: 1.3-Billion-Years-Old Martian Meteorite had Limited Exposure To Water
Using neutron and X-ray tomography, a team of planetary researchers from Lund University and elsewhere examined a section of Miller Range (MIL) 03346, a nakhlite meteorite from Miller Range in Antarctica.
A polished section of the Martian meteorite Miller Range (MIL) 03346: (A) photograph of the interior of MIL 03346,230; note the yellow tint in the left region of the sample, marked by dotted lines; mineral grains in the yellow-tinted region are heavily affected by aqueous alteration; (B) BSE image of the same section as in (A); light gray olivine grains, marked with arrows, are situated in the altered areas; the white boxes show locations for detailed images in (C) to (F); (C) BSE image of the upper left olivine grain, marked with a box in (B); iddingsite veins are cutting through a fractured olivine grain; augite grains and a fine-grained mesostasis (dark gray) containing titanomagnetite (bright, skeletal grains) are also shown in the figure; (D) photograph of the upper left olivine grain, same as in (C); iddingsite veins have a dark red color; (E) BSE image showing details of the upper right olivine grain; the grain is fractured and crosscut by iddingsite veins that are predominantly oriented east to west in the image; (F) photograph of the same grain as in (E), where the dark red iddingsite veins have been outlined. Image credit: Martell et al., doi: 10.1126/sciadv.abn3044.

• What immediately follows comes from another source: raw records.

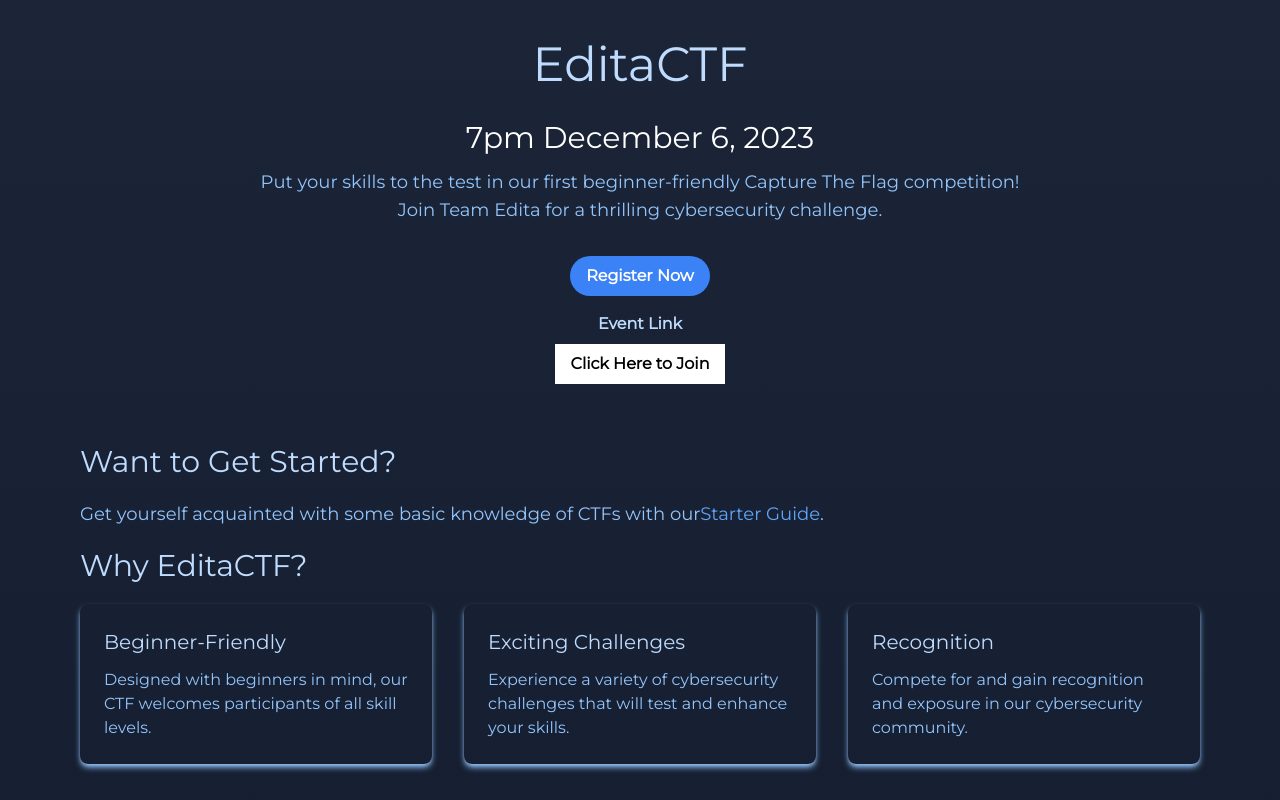
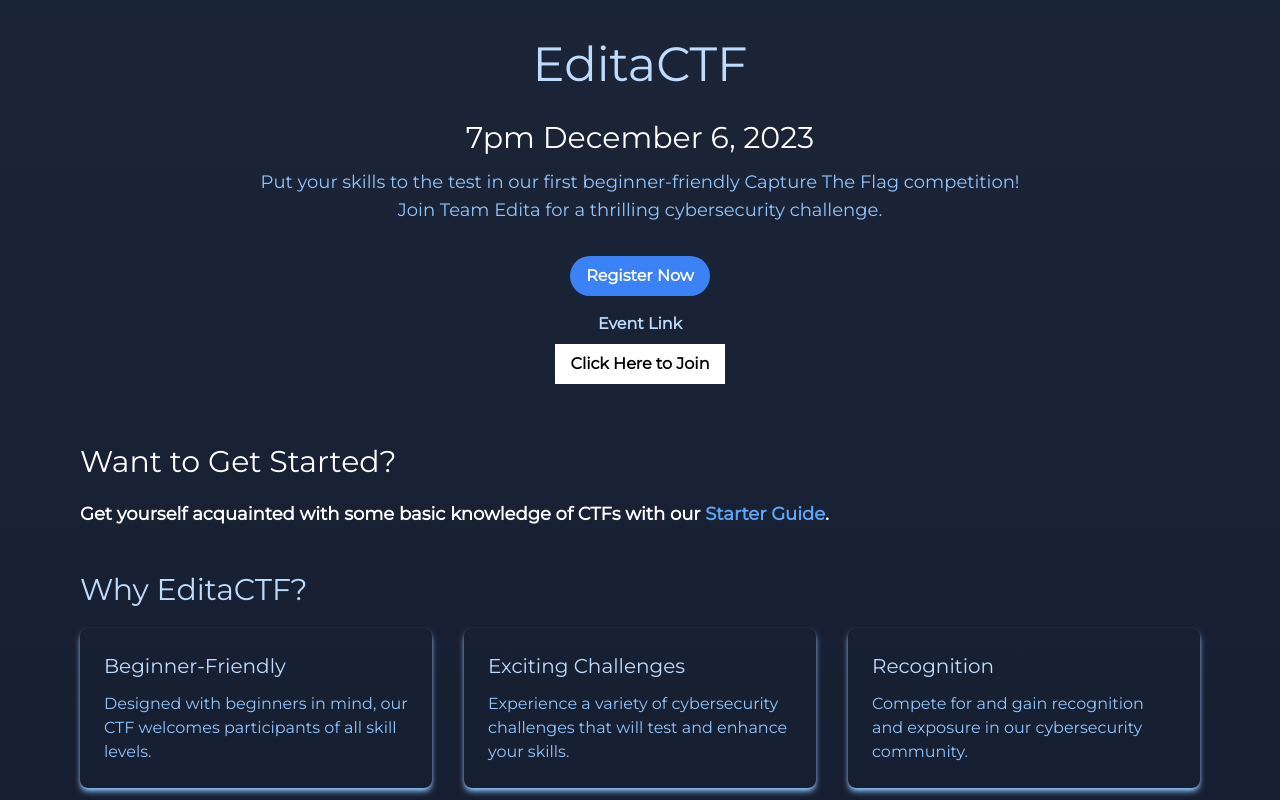
Before and after one commit to FrenzyVJN/Edita, a Next.js app: page /events in a window 1280 px wide. Shown: the top 800 px of the page. Built offline with nearby package versions, Linux system fonts and the light colour scheme.

Commit message:
well, it should work now

```diff
--- a/app/events/page.tsx
+++ b/app/events/page.tsx
@@ -28,8 +28,9 @@ function Events() {
 
 
             <div className="mt-10">
-                <h2 className="text-blue-200 text-3xl py-5 animate__animated animate__fadeIn">Want to Get Started?</h2>
-                <p className="text-blue-300 text-lg animate__animated animate__fadeIn">Get yourself acquainted with some basic knowledge of CTFs with our<a href="https://edita.frenzyvjn.tech/starter" className="text-blue-400 hover:underline">Starter Guide</a>.</p>
+                <h2 className="text-white text-3xl py-5 animate__animated animate__fadeIn">Want to Get Started?</h2>
+                <b><p className="text-white text-lg animate__animated animate__fadeIn">Get yourself acquainted with some basic knowledge of CTFs with our <a href="https://edita.frenzyvjn.tech/starter" className="text-blue-400 hover:underline">Starter Guide</a>.</p></b>
+                <br />
                 <h2 className="text-blue-200 text-3xl py-5 animate__animated animate__fadeIn">Why EditaCTF?</h2>
                 <div className="grid grid-cols-1 sm:grid-cols-2 lg:grid-cols-3 gap-8">
                     <div className="bg-slate-850 p-6 rounded-lg shadow-md shadow-blue-300 hover:shadow-xl hover:shadow-blue-400 transition duration-300 transform hover:scale-105">
```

Nakhlites are a group of igneous Martian meteorites that are rich in minerals called pyroxene and olivine.
One of the most important findings in these meteorites is evidence of preterrestrial, Martian-aqueous alteration to olivine grains.
All nakhlites found to date are thought to derive from the same volcanic system, on the basis of their similar petrology, geochemistry, and ejection age of 11 million years.

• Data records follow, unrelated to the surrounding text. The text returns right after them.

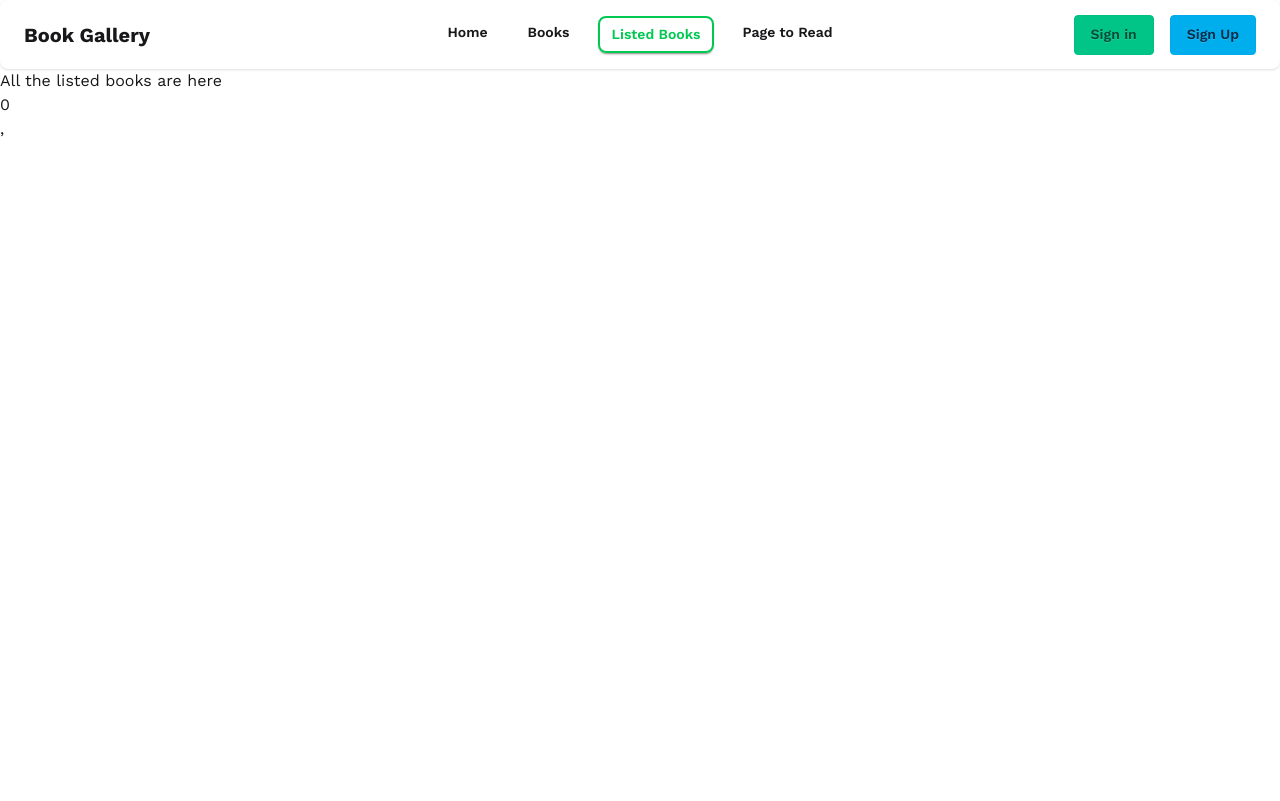
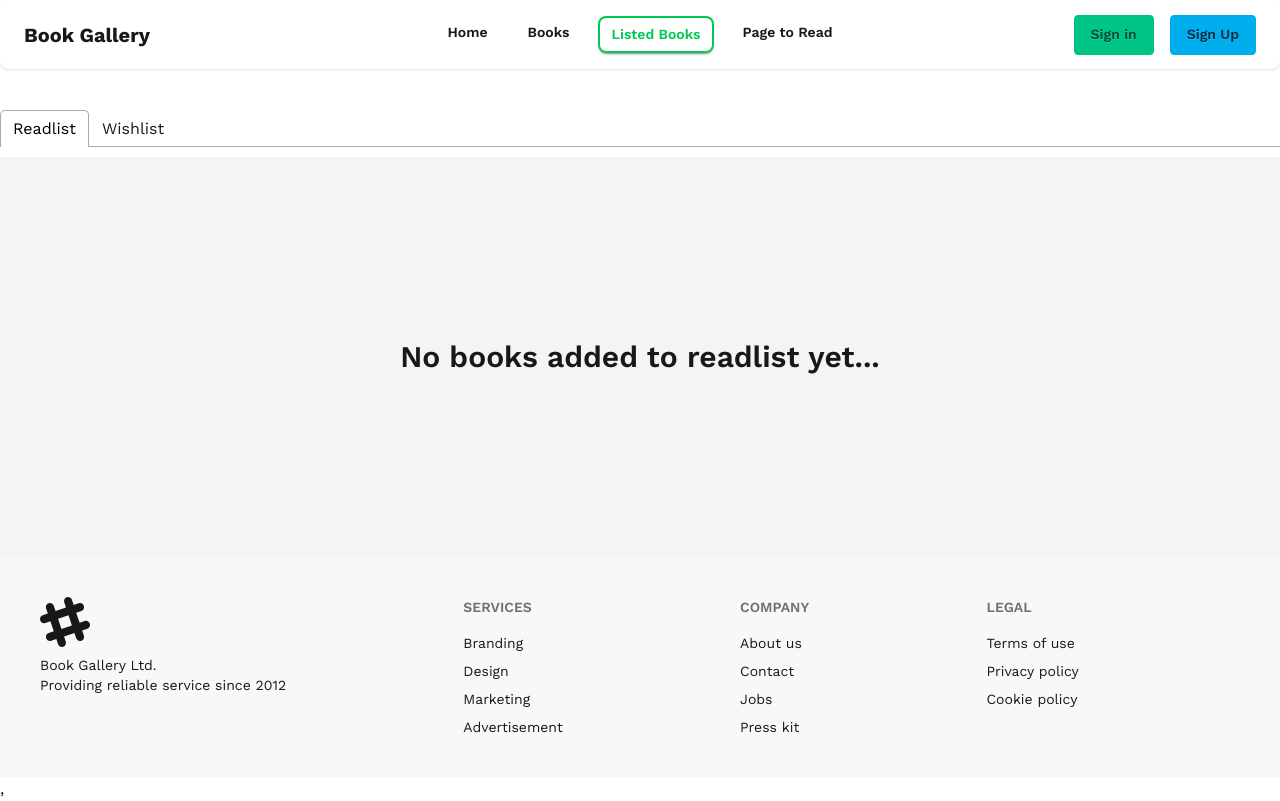
Before and after one commit to nahid-code1/Book-Gallery-Project, a React (Vite) app: page /listed-books in a window 1280 px wide. Built offline with nearby package versions, Linux system fonts and the light colour scheme.

Commit message:
added footer and added wishlist, readlist component on listed books

```diff
--- a/package.json
+++ b/package.json
@@ -13,6 +13,7 @@
     "react": "^19.3.1",
     "react-dom": "^19.3.1",
     "react-icons": "^5.7.0",
+    "react-tabs": "^6.1.1",
     "react-toastify": "^11.2.0"
   },
   "devDependencies": {
--- a/src/Components/Context/BookContext/BookProvider.jsx
+++ b/src/Components/Context/BookContext/BookProvider.jsx
@@ -22,17 +22,17 @@ const BookProvider = ({ children }) => {
       (book) => book.bookId === currentBook.bookId,
     );
     if (isExistOnWishList) {
-      toast.error(`${currentBook.bookName} already exist on Wishlist`);
+      toast.error(`${currentBook.bookName} already exist on readlist`);
       return;
     }
     const selectedBook = readList.some(
       (book) => book.bookId === currentBook.bookId,
     );
     if (selectedBook) {
-      toast.error(`${currentBook.bookName} already exist in read list`);
+      toast.error(`${currentBook.bookName} already exist in wishlist`);
     } else {
       const newReadList = [...wishlist, currentBook];
-      toast.success(`${currentBook.bookName} is added to read list`);
+      toast.success(`${currentBook.bookName} is added to wishlist`);
       setWishlist(newReadList);
     }
   };
--- a/src/Components/Listed Books/ListedBooks.jsx
+++ b/src/Components/Listed Books/ListedBooks.jsx
@@ -1,12 +1,25 @@
-import React, { useContext } from "react";
-import { BookContext } from "../Context/BookContext/BookProvider";
+import { Tab, Tabs, TabList, TabPanel } from "react-tabs";
+import "react-tabs/style/react-tabs.css";
+
+import Readlist from "./Readlist";
+import Wishlist from "./Wishlist";
 
 const ListedBooks = () => {
-  const { readList } = useContext(BookContext);
   return (
-    <div>
-      <p>All the listed books are here</p>
-      <p>{readList.length}</p>
+    <div className="mt-10">
+      <Tabs>
+        <TabList>
+          <Tab>Readlist</Tab>
+          <Tab>Wishlist</Tab>
+        </TabList>
+
+        <TabPanel>
+          <Readlist></Readlist>
+        </TabPanel>
+        <TabPanel>
+          <Wishlist></Wishlist>
+        </TabPanel>
+      </Tabs>
     </div>
   );
 };
--- /dev/null
+++ b/src/Components/Listed Books/Readlist.jsx
@@ -0,0 +1,26 @@
+import React, { useContext } from "react";
+import { BookContext } from "../Context/BookContext/BookProvider";
+import Book from "../Books/Book";
+const Readlist = () => {
+  const { readList } = useContext(BookContext);
+  if (readList.length === 0) {
+    return (
+      <div className="h-[50vh] flex items-center justify-center bg-gray-100">
+        <h3 className="font-semibold text-3xl">
+          No books added to readlist yet...
+        </h3>
+      </div>
+    );
+  }
+  return (
+    <div>
+      <div className="grid grid-cols-1 md:grid-cols-2 lg:grid-cols-3">
+        {readList.map((book, i) => (
+          <Book book={book} key={i}></Book>
+        ))}
+      </div>
+    </div>
+  );
+};
+
+export default Readlist;
--- /dev/null
+++ b/src/Components/Listed Books/Wishlist.jsx
@@ -0,0 +1,27 @@
+import React, { useContext } from "react";
+import { BookContext } from "../Context/BookContext/BookProvider";
+import Book from "../Books/Book";
+const Wishlist = () => {
+  const { wishlist } = useContext(BookContext);
+  if (wishlist.length === 0) {
+    return (
+      <div className="h-[50vh] flex items-center justify-center bg-gray-100">
+        <h3 className="font-semibold text-3xl">
+          No books added to wishlist yet...
+        </h3>
+      </div>
+    );
+  }
+
+  return (
+    <div>
+      <div className="grid grid-cols-1 md:grid-cols-2 lg:grid-cols-3">
+        {wishlist.map((book, i) => (
+          <Book book={book} key={i}></Book>
+        ))}
+      </div>
+    </div>
+  );
+};
+
+export default Wishlist;
--- /dev/null
+++ b/src/Components/Shared/Footer/Footer.jsx
@@ -0,0 +1,50 @@
+import React from "react";
+
+const Footer = () => {
+  return (
+    <div>
+      <footer className="footer sm:footer-horizontal bg-base-200 text-base-content p-10">
+        <aside>
+          <svg
+            width="50"
+            height="50"
+            viewBox="0 0 24 24"
+            xmlns="http://www.w3.org/2000/svg"
+            fillRule="evenodd"
+            clipRule="evenodd"
+            className="fill-current"
+          >
+            <path d="M22.672 15.226l-2.432.811.841 2.515c.33 1.019-.209 2.127-1.23 2.456-1.15.325-2.148-.321-2.463-1.226l-.84-2.518-5.013 1.677.84 2.517c.391 1.203-.434 2.542-1.831 2.542-.88 0-1.601-.564-1.86-1.314l-.842-2.516-2.431.809c-1.135.328-2.145-.317-2.463-1.229-.329-1.018.211-2.127 1.231-2.456l2.432-.809-1.621-4.823-2.432.808c-1.355.384-2.558-.59-2.558-1.839 0-.817.509-1.582 1.327-1.846l2.433-.809-.842-2.515c-.33-1.02.211-2.129 1.232-2.458 1.02-.329 2.13.209 2.461 1.229l.842 2.515 5.011-1.677-.839-2.517c-.403-1.238.484-2.553 1.843-2.553.819 0 1.585.509 1.85 1.326l.841 2.517 2.431-.81c1.02-.33 2.131.211 2.461 1.229.332 1.018-.21 2.126-1.23 2.456l-2.433.809 1.622 4.823 2.433-.809c1.242-.401 2.557.484 2.557 1.838 0 .819-.51 1.583-1.328 1.847m-8.992-6.428l-5.01 1.675 1.619 4.828 5.011-1.674-1.62-4.829z"></path>
+          </svg>
+          <p>
+            Book Gallery Ltd.
+            <br />
+            Providing reliable service since 2012
+          </p>
+        </aside>
+        <nav>
+          <h6 className="footer-title">Services</h6>
+          <a className="link link-hover">Branding</a>
+          <a className="link link-hover">Design</a>
+          <a className="link link-hover">Marketing</a>
+          <a className="link link-hover">Advertisement</a>
+        </nav>
+        <nav>
+          <h6 className="footer-title">Company</h6>
+          <a className="link link-hover">About us</a>
+          <a className="link link-hover">Contact</a>
+          <a className="link link-hover">Jobs</a>
+          <a className="link link-hover">Press kit</a>
+        </nav>
+        <nav>
+          <h6 className="footer-title">Legal</h6>
+          <a className="link link-hover">Terms of use</a>
+          <a className="link link-hover">Privacy policy</a>
+          <a className="link link-hover">Cookie policy</a>
+        </nav>
+      </footer>
+    </div>
+  );
+};
+
+export default Footer;
--- a/src/Layouts/Main/Main.jsx
+++ b/src/Layouts/Main/Main.jsx
@@ -1,12 +1,14 @@
 import React from "react";
 import Navbar from "../../Components/Shared/Navbar/Navbar";
 import { Outlet } from "react-router";
+import Footer from "../../Components/Shared/Footer/Footer";
 
 const Main = () => {
   return (
     <div className="container mx-auto">
       <Navbar></Navbar>
       <Outlet></Outlet>
+      <Footer></Footer>
     </div>
   );
 };
```
Also changed, not shown: 1 other file (tests, documents, lock files or other folders).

The nakhlites were deposited in at least four magmatic events with crystallization ages that range from 1. 42 to 1. 32 billion years ago.
Suggested sources are the large volcanic terrains of the Northern Plains and Tharsis, Elysium Amazonis volcanic plains and Syrtis Major.
“Since water is central to the question of whether life ever existed on Mars, we wanted to investigate how much of the MIL 03346 nakhlite meteorite reacted with water when it was still part of the Mars bedrock,” said Josefin Martell, a doctoral student at Lund University.
To answer the question whether there was a major hydrothermal system that is generally conducive for life to take place, Martell and his colleagues used neutron tomography and X-ray imaging.
Xray tomography is a popular method for inspecting an object without damaging them. Because neutrons are sensitive to hydrogen, neutron tomography was developed.
This means that if a mineral contains hydrogen, it is possible to study it in three dimensions and see where in the meteorite the hydrogen is locat